Your task: Across the entries below, please work out how many lines contain the string "Report" and give only the number.

Exercise inputs:
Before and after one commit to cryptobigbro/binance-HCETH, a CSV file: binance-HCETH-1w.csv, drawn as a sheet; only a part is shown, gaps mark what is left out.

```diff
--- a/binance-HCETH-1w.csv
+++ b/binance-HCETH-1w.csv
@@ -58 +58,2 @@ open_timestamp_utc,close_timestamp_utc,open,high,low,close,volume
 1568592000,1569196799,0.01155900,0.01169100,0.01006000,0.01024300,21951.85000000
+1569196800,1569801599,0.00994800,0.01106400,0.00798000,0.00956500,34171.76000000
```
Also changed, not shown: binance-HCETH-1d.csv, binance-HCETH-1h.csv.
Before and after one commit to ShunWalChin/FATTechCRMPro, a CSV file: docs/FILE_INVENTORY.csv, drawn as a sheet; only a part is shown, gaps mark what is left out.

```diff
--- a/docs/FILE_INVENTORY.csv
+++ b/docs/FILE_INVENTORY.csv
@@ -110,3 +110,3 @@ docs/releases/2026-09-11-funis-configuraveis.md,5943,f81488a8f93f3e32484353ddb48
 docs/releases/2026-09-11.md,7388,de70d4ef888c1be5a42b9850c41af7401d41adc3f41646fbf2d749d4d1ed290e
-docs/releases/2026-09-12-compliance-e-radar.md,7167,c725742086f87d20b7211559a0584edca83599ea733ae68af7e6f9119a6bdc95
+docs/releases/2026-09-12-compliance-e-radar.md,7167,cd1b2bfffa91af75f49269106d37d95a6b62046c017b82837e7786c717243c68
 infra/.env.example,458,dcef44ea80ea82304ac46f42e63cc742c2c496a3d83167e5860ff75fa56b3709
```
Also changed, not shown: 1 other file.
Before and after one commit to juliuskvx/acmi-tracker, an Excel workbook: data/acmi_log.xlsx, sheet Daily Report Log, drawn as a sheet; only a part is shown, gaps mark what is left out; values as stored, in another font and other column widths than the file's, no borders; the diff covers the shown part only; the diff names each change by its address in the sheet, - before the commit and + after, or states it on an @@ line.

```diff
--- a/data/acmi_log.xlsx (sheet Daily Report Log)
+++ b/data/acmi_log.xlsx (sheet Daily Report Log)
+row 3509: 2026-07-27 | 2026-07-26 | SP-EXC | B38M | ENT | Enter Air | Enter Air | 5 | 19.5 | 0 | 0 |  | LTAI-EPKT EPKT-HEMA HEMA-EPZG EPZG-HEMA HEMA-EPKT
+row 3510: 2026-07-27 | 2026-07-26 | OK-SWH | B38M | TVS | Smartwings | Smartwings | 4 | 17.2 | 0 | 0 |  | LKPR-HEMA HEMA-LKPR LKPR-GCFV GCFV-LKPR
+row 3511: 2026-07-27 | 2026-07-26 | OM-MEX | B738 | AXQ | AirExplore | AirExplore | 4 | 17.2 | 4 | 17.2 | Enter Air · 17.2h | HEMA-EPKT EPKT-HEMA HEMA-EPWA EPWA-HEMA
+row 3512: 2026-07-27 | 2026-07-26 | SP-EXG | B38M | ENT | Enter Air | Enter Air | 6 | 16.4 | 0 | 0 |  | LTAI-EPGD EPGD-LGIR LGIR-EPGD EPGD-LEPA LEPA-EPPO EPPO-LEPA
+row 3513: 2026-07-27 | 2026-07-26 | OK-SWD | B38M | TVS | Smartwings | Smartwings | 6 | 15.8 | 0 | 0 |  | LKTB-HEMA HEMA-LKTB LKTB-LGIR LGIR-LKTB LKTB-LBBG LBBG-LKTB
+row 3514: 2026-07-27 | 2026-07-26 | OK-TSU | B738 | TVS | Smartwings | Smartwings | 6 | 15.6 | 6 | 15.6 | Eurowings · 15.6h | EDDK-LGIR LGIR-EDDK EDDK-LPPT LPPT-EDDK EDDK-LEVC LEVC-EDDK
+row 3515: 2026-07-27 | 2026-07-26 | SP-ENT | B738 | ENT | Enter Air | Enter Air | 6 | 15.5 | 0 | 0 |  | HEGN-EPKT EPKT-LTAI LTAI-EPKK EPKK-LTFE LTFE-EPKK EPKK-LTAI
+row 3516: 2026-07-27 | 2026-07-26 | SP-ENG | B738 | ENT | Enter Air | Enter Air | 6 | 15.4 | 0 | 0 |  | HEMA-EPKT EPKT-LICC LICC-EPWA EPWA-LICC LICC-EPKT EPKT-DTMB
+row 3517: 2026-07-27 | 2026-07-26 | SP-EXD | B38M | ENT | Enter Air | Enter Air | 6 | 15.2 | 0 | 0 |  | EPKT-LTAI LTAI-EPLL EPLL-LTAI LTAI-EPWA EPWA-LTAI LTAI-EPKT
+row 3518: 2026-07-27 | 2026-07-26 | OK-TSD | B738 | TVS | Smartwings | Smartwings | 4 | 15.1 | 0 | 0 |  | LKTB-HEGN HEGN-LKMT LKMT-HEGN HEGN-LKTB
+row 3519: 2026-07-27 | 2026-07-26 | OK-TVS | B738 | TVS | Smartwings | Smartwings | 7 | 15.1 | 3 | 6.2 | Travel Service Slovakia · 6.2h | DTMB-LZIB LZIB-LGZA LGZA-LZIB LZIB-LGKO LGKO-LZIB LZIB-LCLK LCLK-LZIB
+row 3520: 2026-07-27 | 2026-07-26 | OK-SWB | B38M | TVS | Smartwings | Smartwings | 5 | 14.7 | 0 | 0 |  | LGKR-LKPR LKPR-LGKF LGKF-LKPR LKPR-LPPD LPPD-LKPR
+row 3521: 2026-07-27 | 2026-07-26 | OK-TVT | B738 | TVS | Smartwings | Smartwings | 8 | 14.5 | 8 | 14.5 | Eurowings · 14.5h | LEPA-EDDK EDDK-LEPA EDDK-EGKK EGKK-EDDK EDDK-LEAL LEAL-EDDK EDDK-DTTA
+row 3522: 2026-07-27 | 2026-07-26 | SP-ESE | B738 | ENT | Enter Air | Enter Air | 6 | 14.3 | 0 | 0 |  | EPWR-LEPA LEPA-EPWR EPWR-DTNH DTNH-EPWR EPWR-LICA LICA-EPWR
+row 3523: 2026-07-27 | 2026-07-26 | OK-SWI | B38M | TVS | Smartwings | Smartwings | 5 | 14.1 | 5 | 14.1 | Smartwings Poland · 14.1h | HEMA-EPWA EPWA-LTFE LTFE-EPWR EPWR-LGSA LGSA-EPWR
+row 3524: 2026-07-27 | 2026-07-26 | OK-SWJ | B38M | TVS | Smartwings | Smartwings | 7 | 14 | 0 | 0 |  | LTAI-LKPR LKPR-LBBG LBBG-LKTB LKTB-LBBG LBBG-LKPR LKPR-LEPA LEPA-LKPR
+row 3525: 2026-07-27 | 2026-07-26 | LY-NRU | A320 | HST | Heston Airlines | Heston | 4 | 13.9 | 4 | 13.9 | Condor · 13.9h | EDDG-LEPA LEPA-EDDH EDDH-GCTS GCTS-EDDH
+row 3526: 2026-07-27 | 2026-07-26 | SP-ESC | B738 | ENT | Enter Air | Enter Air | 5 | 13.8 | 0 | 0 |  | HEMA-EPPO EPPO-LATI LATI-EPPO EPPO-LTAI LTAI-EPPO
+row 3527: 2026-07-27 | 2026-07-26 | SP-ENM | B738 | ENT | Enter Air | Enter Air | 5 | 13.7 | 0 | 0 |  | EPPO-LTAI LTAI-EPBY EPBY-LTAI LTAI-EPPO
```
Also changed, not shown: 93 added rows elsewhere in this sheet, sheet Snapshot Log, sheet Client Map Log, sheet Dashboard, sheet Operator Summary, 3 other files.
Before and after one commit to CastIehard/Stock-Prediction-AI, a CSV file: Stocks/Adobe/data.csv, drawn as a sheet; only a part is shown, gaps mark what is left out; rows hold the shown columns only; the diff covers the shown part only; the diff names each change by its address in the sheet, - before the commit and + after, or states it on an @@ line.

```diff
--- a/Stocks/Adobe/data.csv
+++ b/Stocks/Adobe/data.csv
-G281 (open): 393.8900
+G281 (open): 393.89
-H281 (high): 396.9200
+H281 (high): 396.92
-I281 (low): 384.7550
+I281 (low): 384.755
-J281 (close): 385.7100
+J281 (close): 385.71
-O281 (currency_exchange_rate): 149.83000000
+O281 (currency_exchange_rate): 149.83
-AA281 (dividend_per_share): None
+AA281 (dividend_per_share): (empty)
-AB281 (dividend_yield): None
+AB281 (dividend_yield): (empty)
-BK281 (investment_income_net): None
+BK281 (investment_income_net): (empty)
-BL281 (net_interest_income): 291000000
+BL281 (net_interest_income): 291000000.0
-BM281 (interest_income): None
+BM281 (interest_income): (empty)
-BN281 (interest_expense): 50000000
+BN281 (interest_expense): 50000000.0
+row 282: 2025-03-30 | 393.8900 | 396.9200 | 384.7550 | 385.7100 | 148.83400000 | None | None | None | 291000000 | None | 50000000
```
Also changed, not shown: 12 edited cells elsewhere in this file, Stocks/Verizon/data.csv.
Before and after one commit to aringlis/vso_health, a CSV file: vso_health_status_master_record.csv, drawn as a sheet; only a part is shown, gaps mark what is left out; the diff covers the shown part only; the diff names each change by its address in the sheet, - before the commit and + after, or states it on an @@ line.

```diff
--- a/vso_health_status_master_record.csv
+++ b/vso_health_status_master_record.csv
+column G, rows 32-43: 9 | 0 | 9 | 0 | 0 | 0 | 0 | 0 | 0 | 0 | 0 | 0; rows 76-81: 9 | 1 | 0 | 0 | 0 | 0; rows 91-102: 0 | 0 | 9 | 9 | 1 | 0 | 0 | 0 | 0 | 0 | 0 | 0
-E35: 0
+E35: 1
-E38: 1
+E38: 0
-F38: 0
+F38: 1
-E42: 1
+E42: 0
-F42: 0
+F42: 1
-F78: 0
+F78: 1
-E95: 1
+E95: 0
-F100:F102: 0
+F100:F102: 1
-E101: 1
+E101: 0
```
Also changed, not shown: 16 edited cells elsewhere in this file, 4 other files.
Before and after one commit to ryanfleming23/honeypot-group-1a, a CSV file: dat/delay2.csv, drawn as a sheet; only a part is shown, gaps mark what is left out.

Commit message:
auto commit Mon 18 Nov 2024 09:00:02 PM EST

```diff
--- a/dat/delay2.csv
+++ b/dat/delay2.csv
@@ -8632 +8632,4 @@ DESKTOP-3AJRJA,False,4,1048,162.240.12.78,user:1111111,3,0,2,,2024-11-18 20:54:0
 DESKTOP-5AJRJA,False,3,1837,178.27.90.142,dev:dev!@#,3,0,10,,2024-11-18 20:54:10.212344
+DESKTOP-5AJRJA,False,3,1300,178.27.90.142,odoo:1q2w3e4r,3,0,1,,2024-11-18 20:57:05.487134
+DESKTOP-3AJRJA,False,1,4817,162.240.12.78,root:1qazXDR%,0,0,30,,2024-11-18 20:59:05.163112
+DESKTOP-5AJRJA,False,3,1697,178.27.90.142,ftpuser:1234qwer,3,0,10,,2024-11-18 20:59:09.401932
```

Solution for this task: 3